- The problem: In how many lines of the listing does the word "anchorGrid" appear? Reply with the number only.

- Data excerpts:
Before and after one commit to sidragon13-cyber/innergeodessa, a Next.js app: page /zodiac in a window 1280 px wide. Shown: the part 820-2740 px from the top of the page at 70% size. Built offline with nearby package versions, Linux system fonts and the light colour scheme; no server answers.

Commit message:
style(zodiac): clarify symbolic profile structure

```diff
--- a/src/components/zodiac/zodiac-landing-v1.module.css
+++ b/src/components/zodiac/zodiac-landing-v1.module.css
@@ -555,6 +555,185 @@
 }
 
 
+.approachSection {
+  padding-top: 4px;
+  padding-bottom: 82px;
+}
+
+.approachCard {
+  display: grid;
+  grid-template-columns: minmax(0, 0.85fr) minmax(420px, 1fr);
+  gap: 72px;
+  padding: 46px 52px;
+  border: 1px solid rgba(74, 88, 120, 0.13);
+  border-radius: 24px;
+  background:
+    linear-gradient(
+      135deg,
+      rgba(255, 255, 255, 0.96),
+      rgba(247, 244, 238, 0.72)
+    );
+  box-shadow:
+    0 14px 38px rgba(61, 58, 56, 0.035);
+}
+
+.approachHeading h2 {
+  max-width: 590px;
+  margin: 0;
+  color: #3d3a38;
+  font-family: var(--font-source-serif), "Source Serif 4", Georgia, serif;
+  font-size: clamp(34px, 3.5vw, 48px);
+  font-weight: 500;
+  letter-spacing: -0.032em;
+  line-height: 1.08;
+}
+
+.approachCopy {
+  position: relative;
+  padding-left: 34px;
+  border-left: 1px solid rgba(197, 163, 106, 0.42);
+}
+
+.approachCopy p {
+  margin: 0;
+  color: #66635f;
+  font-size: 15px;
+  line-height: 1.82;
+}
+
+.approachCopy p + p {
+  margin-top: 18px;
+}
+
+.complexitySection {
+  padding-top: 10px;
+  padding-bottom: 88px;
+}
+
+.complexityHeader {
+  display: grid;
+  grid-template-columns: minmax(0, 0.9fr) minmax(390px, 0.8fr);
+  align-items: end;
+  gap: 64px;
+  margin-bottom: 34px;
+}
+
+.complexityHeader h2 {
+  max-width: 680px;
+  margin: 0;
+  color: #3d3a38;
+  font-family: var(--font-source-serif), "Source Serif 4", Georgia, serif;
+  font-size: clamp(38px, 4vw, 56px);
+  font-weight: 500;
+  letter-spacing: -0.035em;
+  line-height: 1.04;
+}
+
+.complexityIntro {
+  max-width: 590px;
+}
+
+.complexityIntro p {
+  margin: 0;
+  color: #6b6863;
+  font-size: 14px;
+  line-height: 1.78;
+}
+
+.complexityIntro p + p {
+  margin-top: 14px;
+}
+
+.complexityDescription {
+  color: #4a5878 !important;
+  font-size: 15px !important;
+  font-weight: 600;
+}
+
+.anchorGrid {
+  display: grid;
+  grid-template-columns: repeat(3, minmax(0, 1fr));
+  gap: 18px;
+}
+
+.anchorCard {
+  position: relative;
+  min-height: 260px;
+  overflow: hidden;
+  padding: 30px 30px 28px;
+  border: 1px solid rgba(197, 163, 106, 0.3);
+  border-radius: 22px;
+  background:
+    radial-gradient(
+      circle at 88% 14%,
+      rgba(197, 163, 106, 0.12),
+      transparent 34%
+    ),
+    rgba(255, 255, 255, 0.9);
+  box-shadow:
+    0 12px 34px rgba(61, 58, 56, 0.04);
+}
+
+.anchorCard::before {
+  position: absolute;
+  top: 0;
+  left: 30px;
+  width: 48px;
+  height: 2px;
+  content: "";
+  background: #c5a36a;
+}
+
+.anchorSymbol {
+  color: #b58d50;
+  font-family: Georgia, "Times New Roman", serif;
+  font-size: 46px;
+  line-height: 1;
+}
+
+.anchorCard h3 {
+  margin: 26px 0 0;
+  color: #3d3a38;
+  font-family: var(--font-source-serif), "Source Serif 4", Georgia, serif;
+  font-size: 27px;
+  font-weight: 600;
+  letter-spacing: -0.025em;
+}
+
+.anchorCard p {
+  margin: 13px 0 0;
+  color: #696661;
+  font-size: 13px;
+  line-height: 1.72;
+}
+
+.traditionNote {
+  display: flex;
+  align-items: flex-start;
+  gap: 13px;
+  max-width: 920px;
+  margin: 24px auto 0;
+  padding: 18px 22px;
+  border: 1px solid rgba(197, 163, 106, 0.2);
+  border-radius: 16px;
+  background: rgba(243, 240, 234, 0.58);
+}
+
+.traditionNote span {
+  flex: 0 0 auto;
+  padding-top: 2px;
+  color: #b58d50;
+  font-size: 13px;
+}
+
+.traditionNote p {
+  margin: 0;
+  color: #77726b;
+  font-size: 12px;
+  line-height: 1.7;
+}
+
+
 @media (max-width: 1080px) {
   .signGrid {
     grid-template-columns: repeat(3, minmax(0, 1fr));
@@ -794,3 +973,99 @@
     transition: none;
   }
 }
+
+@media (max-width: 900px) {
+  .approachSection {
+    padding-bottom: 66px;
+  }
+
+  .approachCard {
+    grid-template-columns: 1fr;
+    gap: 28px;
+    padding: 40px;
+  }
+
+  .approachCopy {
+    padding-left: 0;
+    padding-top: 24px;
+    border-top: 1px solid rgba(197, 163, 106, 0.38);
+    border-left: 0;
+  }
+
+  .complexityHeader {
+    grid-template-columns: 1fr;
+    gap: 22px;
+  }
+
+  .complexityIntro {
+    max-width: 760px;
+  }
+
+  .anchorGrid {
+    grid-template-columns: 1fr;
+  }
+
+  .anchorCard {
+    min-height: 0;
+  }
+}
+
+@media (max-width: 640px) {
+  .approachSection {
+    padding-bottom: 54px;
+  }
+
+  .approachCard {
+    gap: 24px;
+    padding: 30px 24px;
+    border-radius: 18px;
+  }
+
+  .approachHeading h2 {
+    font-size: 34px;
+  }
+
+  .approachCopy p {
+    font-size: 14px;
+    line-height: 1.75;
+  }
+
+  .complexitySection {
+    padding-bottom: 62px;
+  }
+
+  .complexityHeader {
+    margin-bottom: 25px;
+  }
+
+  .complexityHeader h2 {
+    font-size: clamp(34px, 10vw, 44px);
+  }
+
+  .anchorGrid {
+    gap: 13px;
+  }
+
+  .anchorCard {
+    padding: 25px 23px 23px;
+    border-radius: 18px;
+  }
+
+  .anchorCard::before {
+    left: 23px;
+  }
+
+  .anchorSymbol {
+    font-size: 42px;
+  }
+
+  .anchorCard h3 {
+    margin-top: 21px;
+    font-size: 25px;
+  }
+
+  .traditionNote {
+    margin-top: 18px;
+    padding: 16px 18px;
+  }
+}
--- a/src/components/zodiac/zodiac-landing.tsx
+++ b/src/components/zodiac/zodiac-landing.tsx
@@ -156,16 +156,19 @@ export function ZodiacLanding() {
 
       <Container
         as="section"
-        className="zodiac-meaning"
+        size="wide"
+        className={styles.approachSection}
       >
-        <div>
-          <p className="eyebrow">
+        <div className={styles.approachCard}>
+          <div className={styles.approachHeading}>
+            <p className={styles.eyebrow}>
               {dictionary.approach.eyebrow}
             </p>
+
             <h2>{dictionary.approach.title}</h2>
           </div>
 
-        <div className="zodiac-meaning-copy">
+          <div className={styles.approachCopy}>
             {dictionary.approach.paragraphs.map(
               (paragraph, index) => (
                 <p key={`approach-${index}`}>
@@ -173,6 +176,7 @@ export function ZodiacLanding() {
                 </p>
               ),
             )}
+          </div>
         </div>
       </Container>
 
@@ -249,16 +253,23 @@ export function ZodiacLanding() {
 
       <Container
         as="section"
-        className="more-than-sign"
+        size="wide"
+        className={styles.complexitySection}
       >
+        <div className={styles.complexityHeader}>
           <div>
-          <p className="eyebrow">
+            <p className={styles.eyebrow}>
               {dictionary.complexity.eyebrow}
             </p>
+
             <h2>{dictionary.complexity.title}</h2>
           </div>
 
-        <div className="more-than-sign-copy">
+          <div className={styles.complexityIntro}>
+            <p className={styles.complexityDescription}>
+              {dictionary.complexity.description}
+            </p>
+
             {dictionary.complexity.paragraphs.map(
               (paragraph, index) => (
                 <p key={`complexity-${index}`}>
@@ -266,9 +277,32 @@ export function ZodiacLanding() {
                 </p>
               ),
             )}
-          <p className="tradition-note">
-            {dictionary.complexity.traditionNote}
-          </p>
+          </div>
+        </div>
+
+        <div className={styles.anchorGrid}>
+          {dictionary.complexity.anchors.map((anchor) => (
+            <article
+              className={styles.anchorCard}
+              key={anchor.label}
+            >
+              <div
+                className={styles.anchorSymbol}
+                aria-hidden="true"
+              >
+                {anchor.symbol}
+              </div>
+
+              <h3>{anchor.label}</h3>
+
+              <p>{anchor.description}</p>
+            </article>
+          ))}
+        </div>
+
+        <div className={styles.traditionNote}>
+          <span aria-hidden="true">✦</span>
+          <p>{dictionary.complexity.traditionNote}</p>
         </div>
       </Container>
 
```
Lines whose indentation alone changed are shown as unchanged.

- Task answer: 4